What is a revolving credit loan?
A revolving line of credit provides continuous access to a predetermined credit limit. You can use and repay the credit as needed if you make regular minimum payments and stay within the total loan limit.
Unlike an installment loan, the monthly amount you pay back varies based on your outstanding balance. Common types of revolving credit loans include credit cards, personal lines of credit, and home equity lines of credit (HELOCs).
Revolving credit loans typically come with variable interest rates to manage risk so lenders can adjust interest rates based on market conditions.
With this kind of loan, you can choose how much you want to spend each month, but overspending is tempting. Because there isn’t a predetermined payment schedule, managing and paying off your balance promptly and actively is essential to maintaining your financial well-being.
Choosing between installment loans and revolving credit personal loans
The type of loan you select will be influenced by your borrowing objective, the required credit score, payment structure (fixed or minimum), and potential credit score implications.
Credit score requirements
Installment loans usually require a minimum credit score of 580-640, depending on the lender. In comparison, revolving credit loans have higher requirements of 690-720.
This is because revolving credit loans carry a higher risk for debt accumulation and missed payments, and as previously mentioned, they are not backed by collateral.
Fixed payments vs. minimum payments
While installment loans provide a structured payment plan and a clear timeline for debt repayment, revolving loans have lower minimum payments, which may significantly lengthen the payback period.
Opting to pay only the minimum amount on a revolving credit loan can result in most of your payment going toward interest, so you should always make higher payments to clear debt quickly.
Credit score impact
Taking out an installment loan and consistently making timely payments will positively affect your credit score because it shows your ability to manage a larger loan over a prolonged period of time.
Conversely, a revolving credit loan may have a less predictable impact on your credit score because it fluctuates depending on your credit utilization. Maxing out your credit limit and continuously carrying a high balance can make it more challenging to qualify for future loans.
Scenarios in which each loan is more suitable
An installment loan may be better for you if:
- You need a single lump sum for a big purchase like a car, education costs, home improvements, appliances, or debt consolidation
- You have a fixed budget you can't afford to go over
- You want to build or improve your credit score
Alternatively, you may prefer a revolving credit loan if:
- You need to borrow a smaller amount of money to pay short term unexpected expenses such as medical bills or minor vehicle repairs
- Your income fluctuates, and you'd prefer to have flexible repayments
- You're interested in reward programs offered by some revolving credit cards
An aside: Did you know that having a mix of installment and revolving debt on your credit report can positively impact your credit score?
Your credit mix, which refers to the variety of debts you hold, accounts for 10% of your credit report.
Maintaining both types of loans demonstrates to lenders that you can responsibly manage various forms of debt.
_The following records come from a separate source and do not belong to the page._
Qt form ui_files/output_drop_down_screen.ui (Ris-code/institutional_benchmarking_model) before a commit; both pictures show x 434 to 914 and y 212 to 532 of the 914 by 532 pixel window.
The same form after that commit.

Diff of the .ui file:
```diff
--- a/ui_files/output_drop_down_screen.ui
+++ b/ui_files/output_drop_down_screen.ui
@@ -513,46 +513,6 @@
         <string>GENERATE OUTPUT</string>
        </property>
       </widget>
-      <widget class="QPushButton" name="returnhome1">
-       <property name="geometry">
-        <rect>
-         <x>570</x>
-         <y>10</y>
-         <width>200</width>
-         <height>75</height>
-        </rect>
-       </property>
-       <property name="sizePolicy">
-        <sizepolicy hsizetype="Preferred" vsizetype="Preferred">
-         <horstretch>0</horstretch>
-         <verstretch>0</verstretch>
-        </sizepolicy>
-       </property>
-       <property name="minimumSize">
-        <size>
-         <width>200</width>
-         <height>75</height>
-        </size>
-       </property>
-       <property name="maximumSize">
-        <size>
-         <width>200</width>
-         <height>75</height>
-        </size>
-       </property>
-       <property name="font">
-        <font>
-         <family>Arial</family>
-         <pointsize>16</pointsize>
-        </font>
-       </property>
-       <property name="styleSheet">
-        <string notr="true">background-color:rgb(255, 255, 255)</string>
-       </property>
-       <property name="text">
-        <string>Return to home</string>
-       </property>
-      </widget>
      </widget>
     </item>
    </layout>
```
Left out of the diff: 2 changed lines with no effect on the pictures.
That's not to imply you should get into debt for no good reason, but rather that strategic debt diversification could work in your favor.
Final considerations: personal loan installments vs. revolving credit loans
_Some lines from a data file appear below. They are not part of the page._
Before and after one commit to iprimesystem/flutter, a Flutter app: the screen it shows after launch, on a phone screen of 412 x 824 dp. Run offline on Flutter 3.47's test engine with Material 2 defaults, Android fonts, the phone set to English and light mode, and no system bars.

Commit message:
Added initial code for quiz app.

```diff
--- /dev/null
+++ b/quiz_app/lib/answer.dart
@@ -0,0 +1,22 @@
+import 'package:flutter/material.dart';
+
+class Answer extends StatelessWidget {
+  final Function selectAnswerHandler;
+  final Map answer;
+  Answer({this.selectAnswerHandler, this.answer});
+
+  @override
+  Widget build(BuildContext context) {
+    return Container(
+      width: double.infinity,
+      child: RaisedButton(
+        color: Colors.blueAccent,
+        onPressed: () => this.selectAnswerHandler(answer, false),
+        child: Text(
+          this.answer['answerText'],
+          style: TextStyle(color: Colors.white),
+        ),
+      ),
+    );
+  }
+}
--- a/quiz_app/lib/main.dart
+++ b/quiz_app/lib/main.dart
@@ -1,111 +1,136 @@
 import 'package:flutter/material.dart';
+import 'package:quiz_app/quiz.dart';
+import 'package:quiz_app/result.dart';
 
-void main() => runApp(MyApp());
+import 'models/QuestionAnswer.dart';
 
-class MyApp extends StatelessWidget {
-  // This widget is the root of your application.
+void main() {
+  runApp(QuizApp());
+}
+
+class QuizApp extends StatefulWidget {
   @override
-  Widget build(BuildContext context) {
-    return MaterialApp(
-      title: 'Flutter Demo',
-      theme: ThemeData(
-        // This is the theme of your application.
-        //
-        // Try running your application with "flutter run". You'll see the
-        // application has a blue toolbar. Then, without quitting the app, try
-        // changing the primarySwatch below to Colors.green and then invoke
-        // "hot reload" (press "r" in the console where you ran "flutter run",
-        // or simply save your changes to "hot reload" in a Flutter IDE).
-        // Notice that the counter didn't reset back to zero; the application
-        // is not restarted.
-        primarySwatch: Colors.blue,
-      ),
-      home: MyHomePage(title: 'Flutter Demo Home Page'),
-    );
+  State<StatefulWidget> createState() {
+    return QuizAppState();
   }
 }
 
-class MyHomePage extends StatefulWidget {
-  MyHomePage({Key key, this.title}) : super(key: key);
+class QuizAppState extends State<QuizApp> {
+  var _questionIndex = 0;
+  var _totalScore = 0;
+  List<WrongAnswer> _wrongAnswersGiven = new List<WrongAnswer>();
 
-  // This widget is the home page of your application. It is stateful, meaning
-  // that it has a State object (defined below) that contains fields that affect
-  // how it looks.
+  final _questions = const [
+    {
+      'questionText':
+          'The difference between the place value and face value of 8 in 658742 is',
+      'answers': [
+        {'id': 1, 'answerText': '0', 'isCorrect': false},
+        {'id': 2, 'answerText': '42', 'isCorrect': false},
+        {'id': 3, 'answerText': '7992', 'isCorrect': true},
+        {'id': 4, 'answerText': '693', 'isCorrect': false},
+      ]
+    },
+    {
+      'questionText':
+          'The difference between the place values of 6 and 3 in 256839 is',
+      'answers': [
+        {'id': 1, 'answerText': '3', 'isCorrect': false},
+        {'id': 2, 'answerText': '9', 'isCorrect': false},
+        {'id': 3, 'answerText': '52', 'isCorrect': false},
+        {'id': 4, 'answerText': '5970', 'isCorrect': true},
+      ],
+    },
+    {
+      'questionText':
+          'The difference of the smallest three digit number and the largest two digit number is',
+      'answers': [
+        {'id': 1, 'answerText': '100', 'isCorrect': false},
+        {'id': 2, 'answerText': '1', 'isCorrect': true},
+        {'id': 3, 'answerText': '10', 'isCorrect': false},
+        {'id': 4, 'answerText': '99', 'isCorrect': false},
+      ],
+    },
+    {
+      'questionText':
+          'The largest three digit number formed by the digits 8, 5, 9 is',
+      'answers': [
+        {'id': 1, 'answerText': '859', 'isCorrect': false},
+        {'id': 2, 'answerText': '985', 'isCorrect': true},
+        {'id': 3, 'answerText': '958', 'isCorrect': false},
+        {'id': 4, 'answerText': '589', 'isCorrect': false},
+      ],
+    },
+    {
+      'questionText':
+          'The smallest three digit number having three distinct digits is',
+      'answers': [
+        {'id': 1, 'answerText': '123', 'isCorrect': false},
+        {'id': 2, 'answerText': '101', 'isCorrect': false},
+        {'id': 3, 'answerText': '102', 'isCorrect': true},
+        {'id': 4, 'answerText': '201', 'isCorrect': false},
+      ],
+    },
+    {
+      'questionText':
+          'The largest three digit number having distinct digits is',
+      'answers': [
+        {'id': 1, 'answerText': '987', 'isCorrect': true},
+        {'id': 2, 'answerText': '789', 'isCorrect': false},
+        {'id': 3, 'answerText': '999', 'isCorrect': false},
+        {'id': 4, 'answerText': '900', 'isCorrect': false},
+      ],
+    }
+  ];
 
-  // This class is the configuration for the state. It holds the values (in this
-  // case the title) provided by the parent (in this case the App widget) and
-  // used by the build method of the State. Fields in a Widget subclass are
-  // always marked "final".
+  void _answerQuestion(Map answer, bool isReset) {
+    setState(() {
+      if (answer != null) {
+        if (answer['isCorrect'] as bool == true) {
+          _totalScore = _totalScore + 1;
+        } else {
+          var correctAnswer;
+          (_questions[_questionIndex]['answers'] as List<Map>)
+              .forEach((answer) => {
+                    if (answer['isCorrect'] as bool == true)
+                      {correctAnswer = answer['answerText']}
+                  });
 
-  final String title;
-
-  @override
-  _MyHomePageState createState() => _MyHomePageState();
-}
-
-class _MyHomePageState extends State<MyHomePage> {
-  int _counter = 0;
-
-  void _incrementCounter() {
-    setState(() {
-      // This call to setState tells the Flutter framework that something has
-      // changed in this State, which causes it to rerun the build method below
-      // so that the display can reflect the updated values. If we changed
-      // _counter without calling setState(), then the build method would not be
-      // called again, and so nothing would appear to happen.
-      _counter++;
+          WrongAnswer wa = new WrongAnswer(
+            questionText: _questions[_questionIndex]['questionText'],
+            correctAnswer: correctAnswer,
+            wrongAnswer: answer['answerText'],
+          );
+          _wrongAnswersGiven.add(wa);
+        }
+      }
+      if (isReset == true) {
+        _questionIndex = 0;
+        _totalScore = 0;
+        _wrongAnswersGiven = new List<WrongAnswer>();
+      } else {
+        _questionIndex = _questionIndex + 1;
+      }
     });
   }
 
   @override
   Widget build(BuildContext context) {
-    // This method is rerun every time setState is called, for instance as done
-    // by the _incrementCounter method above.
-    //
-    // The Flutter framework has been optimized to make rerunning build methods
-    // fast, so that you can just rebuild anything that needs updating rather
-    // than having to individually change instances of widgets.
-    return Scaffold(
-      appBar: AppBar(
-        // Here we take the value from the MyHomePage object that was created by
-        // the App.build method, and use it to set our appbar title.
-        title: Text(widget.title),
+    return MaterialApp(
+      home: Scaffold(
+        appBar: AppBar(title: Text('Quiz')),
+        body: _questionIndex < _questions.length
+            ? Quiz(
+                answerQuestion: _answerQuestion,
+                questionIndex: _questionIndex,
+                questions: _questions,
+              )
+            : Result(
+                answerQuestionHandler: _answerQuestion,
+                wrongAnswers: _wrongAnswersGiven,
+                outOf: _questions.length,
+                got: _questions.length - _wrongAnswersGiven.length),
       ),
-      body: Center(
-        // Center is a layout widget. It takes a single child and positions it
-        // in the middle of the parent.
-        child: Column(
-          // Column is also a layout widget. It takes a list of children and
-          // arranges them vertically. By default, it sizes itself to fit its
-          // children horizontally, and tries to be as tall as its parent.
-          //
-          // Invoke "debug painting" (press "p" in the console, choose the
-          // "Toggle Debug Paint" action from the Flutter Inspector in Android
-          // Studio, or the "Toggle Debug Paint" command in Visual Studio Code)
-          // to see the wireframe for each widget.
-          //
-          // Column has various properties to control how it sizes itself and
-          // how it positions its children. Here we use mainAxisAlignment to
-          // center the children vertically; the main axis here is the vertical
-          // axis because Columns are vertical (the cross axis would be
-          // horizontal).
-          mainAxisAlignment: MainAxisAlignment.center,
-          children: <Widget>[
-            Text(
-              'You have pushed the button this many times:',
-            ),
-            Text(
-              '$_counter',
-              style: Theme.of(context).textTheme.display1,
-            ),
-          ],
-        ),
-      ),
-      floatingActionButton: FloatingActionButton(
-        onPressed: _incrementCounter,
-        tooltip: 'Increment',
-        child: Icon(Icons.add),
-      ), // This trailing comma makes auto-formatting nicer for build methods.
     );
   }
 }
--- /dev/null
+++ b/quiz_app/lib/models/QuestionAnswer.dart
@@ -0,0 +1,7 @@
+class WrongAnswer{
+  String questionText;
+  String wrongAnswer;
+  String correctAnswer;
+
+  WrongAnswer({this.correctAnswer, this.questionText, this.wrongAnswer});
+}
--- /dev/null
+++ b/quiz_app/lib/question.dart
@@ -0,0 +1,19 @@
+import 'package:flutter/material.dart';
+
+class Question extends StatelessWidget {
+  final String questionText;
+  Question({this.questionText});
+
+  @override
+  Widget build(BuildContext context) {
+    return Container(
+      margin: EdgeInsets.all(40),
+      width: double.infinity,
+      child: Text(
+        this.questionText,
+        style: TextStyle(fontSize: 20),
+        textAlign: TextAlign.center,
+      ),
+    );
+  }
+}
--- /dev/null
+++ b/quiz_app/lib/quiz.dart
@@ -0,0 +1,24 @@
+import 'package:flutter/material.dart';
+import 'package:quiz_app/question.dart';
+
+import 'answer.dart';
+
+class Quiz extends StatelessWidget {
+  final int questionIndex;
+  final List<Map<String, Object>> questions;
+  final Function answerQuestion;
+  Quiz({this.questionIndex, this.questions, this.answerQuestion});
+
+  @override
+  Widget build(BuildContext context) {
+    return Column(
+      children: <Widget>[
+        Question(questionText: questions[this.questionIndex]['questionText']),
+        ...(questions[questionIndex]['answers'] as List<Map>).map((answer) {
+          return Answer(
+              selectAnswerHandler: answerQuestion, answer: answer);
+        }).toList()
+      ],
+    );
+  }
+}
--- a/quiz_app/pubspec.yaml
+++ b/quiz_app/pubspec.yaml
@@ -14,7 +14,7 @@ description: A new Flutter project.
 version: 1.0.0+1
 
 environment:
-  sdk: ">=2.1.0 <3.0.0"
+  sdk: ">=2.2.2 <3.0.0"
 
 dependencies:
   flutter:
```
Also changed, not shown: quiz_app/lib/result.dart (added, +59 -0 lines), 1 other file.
In summary, installment loans are best for planned large purchases. Revolving credit loans are better suited for smaller, unforeseen expenses.
Don't fret if you are unsure about which loan option is best for you. Consult a financial advisor if you are worried about your credit score and overall financial stability.
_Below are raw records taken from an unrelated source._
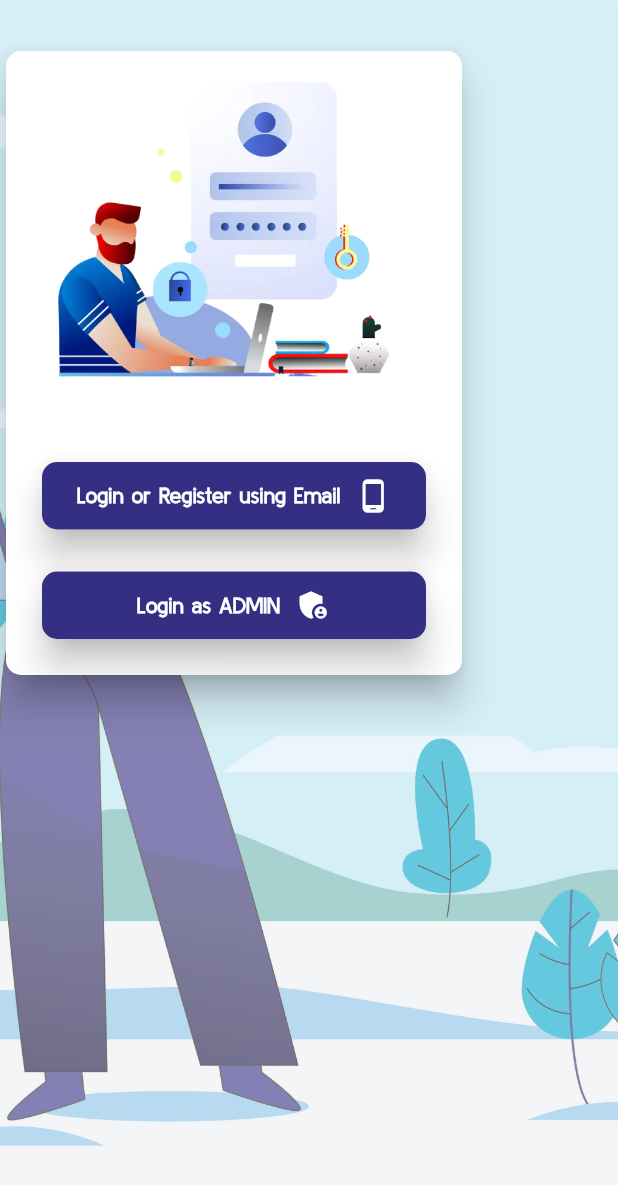
After one commit to SarangthemAmarjit/LoginwithAPI, a Flutter app: the WebViewAuthPage screen opened directly, on a phone screen of 412 x 824 dp. The commit adds this screen. Shown: the top 1185 px of the screen. Run offline on Flutter 3.47's test engine with Material 3 defaults, Android fonts, the phone set to English and light mode, and no system bars; our stand-ins replace auto_route, file_picker, flutter_easyloading, font_awesome_flutter, get, loading_animation_widget and 2 more; missing offline and left inert: mime_type; accounts and stored records are empty.

Commit message:
Updated responsive authpage

```diff
--- a/lib/authflow/auth_flow.dart
+++ b/lib/authflow/auth_flow.dart
@@ -16,7 +16,8 @@ class AuthFlowPage extends StatelessWidget {
   @override
   Widget build(BuildContext context) {
     GetxTapController controller = Get.put(GetxTapController(context: context));
-
+    double scrwidth = MediaQuery.of(context).size.width;
+    log(scrwidth.toString());
     return GetBuilder<GetxTapController>(builder: (_) {
       return AutoRouter.declarative(routes: (context) {
         log("Auth Flow ${controller.islogin.toString()}");
@@ -25,8 +26,14 @@ class AuthFlowPage extends StatelessWidget {
         } else if (controller.islogin!) {
           return [const HomePage()];
         } else {
-          return [const AuthPage()];
+          if (scrwidth > 600.0) {
+            return [const WebViewAuthPage()];
+          } else {
+            return [const AuthPage()];
+          }
         }
+        //   return [const AuthPage()];
+        // }
       });
     });
   }
--- a/lib/main.dart
+++ b/lib/main.dart
@@ -1,8 +1,10 @@
+import 'dart:developer';
+
 import 'package:flutter/material.dart';
 import 'package:flutter_easyloading/flutter_easyloading.dart';
-import 'package:logindemo/pages/forgetpasswordpage.dart';
+import 'package:logindemo/pages/view/mobile/forgetpasswordpage.dart';
 
-import 'package:logindemo/pages/loginpage.dart';
+import 'package:logindemo/pages/view/mobile/loginpage.dart';
 import 'package:logindemo/router/router.dart';
 
 void main() {
--- a/lib/pages/homepage.dart
+++ b/lib/pages/view/mobile/homepage.dart
@@ -4,8 +4,8 @@ import 'package:auto_route/auto_route.dart';
 import 'package:flutter/cupertino.dart';
 import 'package:get/get.dart';
 import 'package:logindemo/controller/tapcontroller.dart';
-import 'package:logindemo/pages/adminhomepage.dart';
-import 'package:logindemo/pages/userhomepage.dart';
+import 'package:logindemo/pages/view/mobile/adminhomepage.dart';
+import 'package:logindemo/pages/view/mobile/userhomepage.dart';
 
 @RoutePage()
 class HomePage extends StatelessWidget {
--- /dev/null
+++ b/lib/pages/view/web/authpage.dart
@@ -0,0 +1,268 @@
+import 'package:auto_route/auto_route.dart';
+import 'package:flutter/cupertino.dart';
+import 'package:flutter/material.dart';
+import 'package:flutter/widgets.dart';
+import 'package:logindemo/config.dart';
+
+import 'package:logindemo/router/router.gr.dart';
+
+@RoutePage()
+class WebViewAuthPage extends StatelessWidget {
+  const WebViewAuthPage({super.key});
+
+  @override
+  Widget build(BuildContext context) {
+    return Scaffold(
+        body: Container(
+      width: MediaQuery.of(context).size.width,
+      height: MediaQuery.of(context).size.height,
+      decoration: const BoxDecoration(
+          image: DecorationImage(
+              image: AssetImage(
+                'assets/images/auth.jpg',
+              ),
+              fit: BoxFit.cover,
+              opacity: 0.6)),
+      child: Column(
+        children: [
+          Align(
+            alignment: Alignment.centerRight,
+            child: Padding(
+              padding: const EdgeInsets.only(top: 30, right: 100),
+              child: Card(
+                shape: RoundedRectangleBorder(
+                    borderRadius: BorderRadius.circular(10)),
+                color: Colors.white,
+                elevation: 10,
+                child: Padding(
+                  padding:
+                      const EdgeInsets.symmetric(horizontal: 20, vertical: 20),
+                  child: Column(
+                    children: [
+                      Image.asset(
+                        'assets/images/adminok1.png',
+                        height: 200,
+                      ),
+                      const SizedBox(
+                        height: 50,
+                      ),
+                      GestureDetector(
+                        onTap: () async {
+                          context.router.push(LoginPage());
+                        },
+                        child: Card(
+                          shape: RoundedRectangleBorder(
+                              borderRadius: BorderRadius.circular(10)),
+                          elevation: 10,
+                          child: Container(
+                              height: 45,
+                              width: 300,
+                              decoration: BoxDecoration(
+                                  color: const Color.fromARGB(255, 53, 47, 131),
+                                  borderRadius: BorderRadius.circular(10)),
+                              child: const Padding(
+                                padding: EdgeInsets.all(5),
+                                child: Row(
+                                  mainAxisAlignment: MainAxisAlignment.center,
+                                  children: [
+                                    Text("Login or Register using Email",
+                                        style: TextStyle(
+                                            fontWeight: FontWeight.bold,
+                                            color: Colors.white)),
+                                    SizedBox(
+                                      width: 10,
+                                    ),
+                                    Icon(
+                                      Icons.phone_android,
+                                      color: Colors.white,
+                                    )
+                                  ],
+                                ),
+                              )),
+                        ),
+                      ),
+                      const SizedBox(
+                        height: 20,
+                      ),
+                      GestureDetector(
+                        onTap: () {
+                          context.router.push(AdminloginPage());
+                        },
+                        child: Card(
+                          shape: RoundedRectangleBorder(
+                              borderRadius: BorderRadius.circular(10)),
+                          elevation: 10,
+                          child: Container(
+                              height: 45,
+                              width: 300,
+                              decoration: BoxDecoration(
+                                  color: const Color.fromARGB(255, 53, 47, 131),
+                                  borderRadius: BorderRadius.circular(10)),
+                              child: const Padding(
+                                padding: EdgeInsets.all(5),
+                                child: Row(
+                                  mainAxisAlignment: MainAxisAlignment.center,
+                                  children: [
+                                    Text("Login as ADMIN",
+                                        style: TextStyle(
+                                            fontWeight: FontWeight.bold,
+                                            color: Colors.white)),
+                                    SizedBox(
+                                      width: 10,
+                                    ),
+                                    Icon(
+                                      Icons.admin_panel_settings,
+                                      color: Colors.white,
+                                    )
+                                  ],
+                                ),
+                              )),
+                        ),
+                      ),
+                    ],
+                  ),
+                ),
+              ),
+            ),
+          ),
+        ],
+      ),
+    )
+
+        //  Row(
+        //   children: [
+        //     Expanded(
+        //         flex: 1,
+        //         child: Container(
+        //           width: MediaQuery.of(context).size.width,
+        //           height: MediaQuery.of(context).size.height,
+        //           decoration: const BoxDecoration(
+        //               image: DecorationImage(
+        //             image: AssetImage(
+        //               'assets/images/auth.jpg',
+        //             ),
+        //             fit: BoxFit.cover,
+        //           )),
+        //         )),
+        //     Expanded(
+        //       flex: 1,
+        //       child: SizedBox(
+        //         width: MediaQuery.of(context).size.width,
+        //         height: MediaQuery.of(context).size.height,
+        //         child: Column(
+        //           children: [
+        //             const SizedBox(
+        //               height: 40,
+        //             ),
+        //             const Text(
+        //               'LOGIN DEMO APP',
+        //               style: TextStyle(fontSize: 35, fontWeight: FontWeight.bold),
+        //             ),
+        //             const SizedBox(
+        //               height: 100,
+        //             ),
+        //             Card(
+        //               shape: RoundedRectangleBorder(
+        //                   borderRadius: BorderRadius.circular(10)),
+        //               color: Colors.white,
+        //               elevation: 10,
+        //               child: Padding(
+        //                 padding: const EdgeInsets.symmetric(
+        //                     horizontal: 20, vertical: 20),
+        //                 child: Column(
+        //                   children: [
+        //                     Image.asset(
+        //                       'assets/images/adminok1.png',
+        //                       height: 200,
+        //                     ),
+        //                     const SizedBox(
+        //                       height: 50,
+        //                     ),
+        //                     GestureDetector(
+        //                       onTap: () async {
+        //                         context.router.push(LoginPage());
+        //                       },
+        //                       child: Card(
+        //                         shape: RoundedRectangleBorder(
+        //                             borderRadius: BorderRadius.circular(10)),
+        //                         elevation: 10,
+        //                         child: Container(
+        //                             height: 45,
+        //                             width: 300,
+        //                             decoration: BoxDecoration(
+        //                                 color: signInButton,
+        //                                 borderRadius: BorderRadius.circular(10)),
+        //                             child: const Padding(
+        //                               padding: EdgeInsets.all(5),
+        //                               child: Row(
+        //                                 mainAxisAlignment:
+        //                                     MainAxisAlignment.center,
+        //                                 children: [
+        //                                   Text("Login or Register using Email",
+        //                                       style: TextStyle(
+        //                                           fontWeight: FontWeight.bold,
+        //                                           color: Colors.white)),
+        //                                   SizedBox(
+        //                                     width: 10,
+        //                                   ),
+        //                                   Icon(
+        //                                     Icons.phone_android,
+        //                                     color: Colors.white,
+        //                                   )
+        //                                 ],
+        //                               ),
+        //                             )),
+        //                       ),
+        //                     ),
+        //                     const SizedBox(
+        //                       height: 20,
+        //                     ),
+        //                     GestureDetector(
+        //                       onTap: () {
+        //                         context.router.push(AdminloginPage());
+        //                       },
+        //                       child: Card(
+        //                         shape: RoundedRectangleBorder(
+        //                             borderRadius: BorderRadius.circular(10)),
+        //                         elevation: 10,
+        //                         child: Container(
+        //                             height: 45,
+        //                             width: 300,
+        //                             decoration: BoxDecoration(
+        //                                 color: signInButton,
+        //                                 borderRadius: BorderRadius.circular(10)),
+        //                             child: const Padding(
+        //                               padding: EdgeInsets.all(5),
+        //                               child: Row(
+        //                                 mainAxisAlignment:
+        //                                     MainAxisAlignment.center,
+        //                                 children: [
+        //                                   Text("Login as ADMIN",
+        //                                       style: TextStyle(
+        //                                           fontWeight: FontWeight.bold,
+        //                                           color: Colors.white)),
+        //                                   SizedBox(
+        //                                     width: 10,
+        //                                   ),
+        //                                   Icon(
+        //                                     Icons.admin_panel_settings,
+        //                                     color: Colors.white,
+        //                                   )
+        //                                 ],
+        //                               ),
+        //                             )),
+        //                       ),
+        //                     ),
+        //                   ],
+        //                 ),
+        //               ),
+        //             ),
+        //           ],
+        //         ),
+        //       ),
+        //     ),
+        //   ],
+        // ),
+        );
+  }
+}
--- a/lib/router/router.dart
+++ b/lib/router/router.dart
@@ -13,6 +13,10 @@ class AppRouter extends $AppRouter {
             path: 'authpage',
             page: AuthPage.page,
           ),
+          AutoRoute(
+            path: 'authpage',
+            page: WebViewAuthPage.page,
+          ),
           AutoRoute(path: 'homepage', page: HomePage.page),
           AutoRoute(path: 'loadingpage', page: LoadingPage.page),
         ]),
```
Also changed, not shown: assets/images/auth.jpg (added), assets/images/login.jpg (added), lib/pages/view/mobile/adminhomepage.dart (renamed from lib/pages/adminhomepage.dart), lib/pages/view/mobile/adminloginpage.dart (renamed from lib/pages/adminloginpage.dart), lib/pages/view/mobile/authpage.dart (renamed from lib/pages/authpage.dart), lib/pages/view/mobile/demo.dart (added), lib/pages/view/mobile/forgetpasswordpage.dart (renamed from lib/pages/forgetpasswordpage.dart), lib/pages/view/mobile/loadingpage.dart (renamed from lib/pages/loadingpage.dart), lib/pages/view/mobile/loginpage.dart (renamed from lib/pages/loginpage.dart), lib/pages/view/mobile/registerpage.dart (renamed from lib/pages/registerpage.dart), lib/pages/view/mobile/userhomepage.dart (renamed from lib/pages/userhomepage.dart), lib/router/router.gr.dart, 1 other file.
If you are burdened by increasing debt, a debt counselor can offer valuable advice and assistance. Remember, there are professionals ready to assist you in improving and managing your financial health.